Normally I'm at the rink when it's early morning and quiet, or during general public hours, and so I typically don't see much of the staff most of the year. But then Ice Show happens and I suddenly see a lot of everyone. I suddenly go from living in my own little skating world to being in the thick of everyone! I overhear a lot, and I talk a lot.
A friend came up to me laughing, saying a coach had excused himself from a conversation with the words, "I have to go, I have champions to teach!"
Oh lordy, did we have a good laugh over that humdinger! Champions to teach? Well, do forgive us simple plebians for taking up your precious time, oh godly one! I'm still giggling. Doubtless he is excited over the idea of going overseas to a big comp and all, but the choice of words and tone is classless at best. Humility is a virtue.
So, if there are indeed "Champions to teach," then why waste time with anyone else? I've heard it a lot, that adult skaters won't "go anywhere" in the sport, so why bother at all? Who wants to spend their lives teaching crossovers to beginners when they have visions of being on TV behind the boards at the Olympics as the announcer says, "And there is their coach! He's so effin' talented!" Why bother with skaters who are just recreational, or just rink guards, or just the costume stitchers, or not really all that talented, when you can focus on the kids who will get your name in lights? You know, the "Serious Skaters."

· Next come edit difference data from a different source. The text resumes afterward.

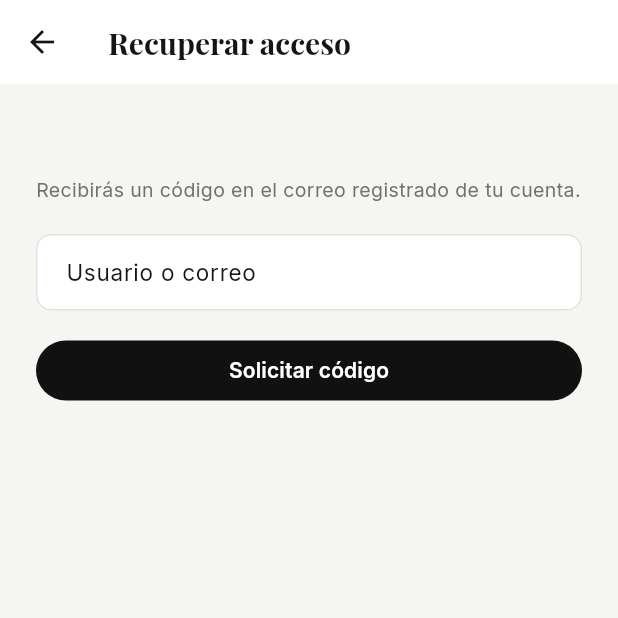
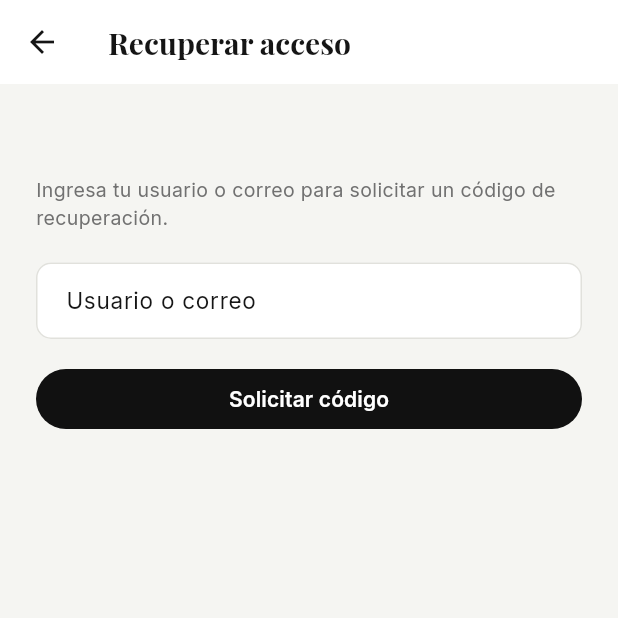
Before and after one commit to Jordi-Roma/tr-mobile, a Flutter app: the RecuperarPasswordScreen screen opened directly, on a phone screen of 412 x 824 dp, the top half of it. Run offline on Flutter 3.47's test engine with Material 3 defaults, Android fonts, the phone set to English and light mode, and no system bars; our stand-ins replace flutter_map, google_fonts, image_picker, latlong2, open_filex, permission_handler and 5 more; missing offline and left inert: dart:js_interop, webview_flutter_android; accounts and stored records are empty; network calls fail.

Commit message:
Ajusta mensaje de recuperacion para correo centralizado

```diff
--- a/lib/screens/auth/recuperar_password_screen.dart
+++ b/lib/screens/auth/recuperar_password_screen.dart
@@ -70,7 +70,7 @@ class _RecuperarPasswordScreenState extends State<RecuperarPasswordScreen> {
                 ),
                 const SizedBox(height: 12),
                 const Text(
-                  'Recibirás un código en el correo registrado de tu cuenta.',
+                  'Ingresa tu usuario o correo para solicitar un código de recuperación.',
                 ),
                 const SizedBox(height: 20),
                 TextFormField(
```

There are two kinds of theatre professional. There are those who do it for the love of themselves: they only take roles or jobs that make them look good and "advance them" as professionals. These people are the biggest dickwads to work with. They are always flouting their resume as "proof" of their artistic merit and how great they are. Meanwhile, everyone else is running around going crazy because Mister Big was too busy talking about how great he is to get the light plot done. (Not a hypothetical scenario. Happens ALL. THE. TIME.)
Then there are the people who do it for the love of the art. They don't mind working in little broken down storefronts on a shoestring, because they can do their art. And they're grateful to be able to do their art. They work the all-nighters, they smile, they're patient and never once do they bring up that one really cool thing they did in Germany.
Mister Big may actually get to Broadway. It happens. And we all roll our eyes and poke each other remembering what an ass he was on those calls. You can get to your goal of being "famous" or what ever, but the legacy of being a dick will follow you forever. Trust me.
Same thing with coaches. Check in with the beginner classes, and you'll see the same group of cheery people endlessly teaching crossovers to flight after flight of beginners, season after season. Because that's what they do. Artists in their own right, eliciting the first few crossovers from a wobbly beginner makes them smile. As it should, because I remember those first attempts!
Then there's the occasional dude stepping in, who makes a big deal about either "having to teach" the pre-free kids, or that he was so super generous to give an hour of his precious time to teaching them. There's your Mister Big. Mister Big who blows into lessons whenever and without regard for anyone's time but his own. Mister Big who is going to remind you about his "better" skaters at every opportunity, as proof of his great talent. (But wait, he didnt coach them until a year ago, isn't that right? Shhhhh...)
You can try to work with Mister Big, but be wary. He's the first to dismiss people as "weekend hobbyists" and give them a less quality lesson because of his judgement on their prospects of making him look like a better coach. As in, who's a serious skater and who isn't.
How can he tell? He can't. He's not you, he's just some random guy who feels qualified to make a judgement call on something he can't understand anyway. I've started to realize that some people can skate all their lives and never really *get* skating. And some people skate for an afternoon and they light up from some place inside and ask me about lessons and blades, and I light up too and we talk for an hour about it. Because we get it. We might not know how to do a rocker, but just being out there, doing crossovers, is an incredible blessing and a gift.
A Serious Skater isn't someone that Mister Big has blessed with his attention, and an "Unserious Skater" isn't someone who Mister Big has dismissed as a weekend hobbyist. A serious skater is someone who likes going out there and feeling the wind in their ears and smiles at every skill learned and mastered. It's not the skates you're in or the clothes you wear, the tests you take or the comps you skate. It's not your level or your ambition or your Olympic potential. It's your love. And love of just being there and skating isn't something the Mister Bigs can understand.
I remember a conversation I had with coach in summer, just before my test. I told him that my speedskater friend noted I was skating with more confidence, more determination, ever since March. And that made me really happy, because confidence brings bravery, and brave makes me do better things. He nodded and said, "You just needed to find what you wanted out of skating." And I knew right then I had found my perfect Coach.
So, Mister Big can go to his big competition with his champions. Last night a had a five year old in wobbly skates step onto the ice and reach for me, saying, "Take me around, take me around!" And I did, because I recognized that light in her eyes. She was a very serious skater.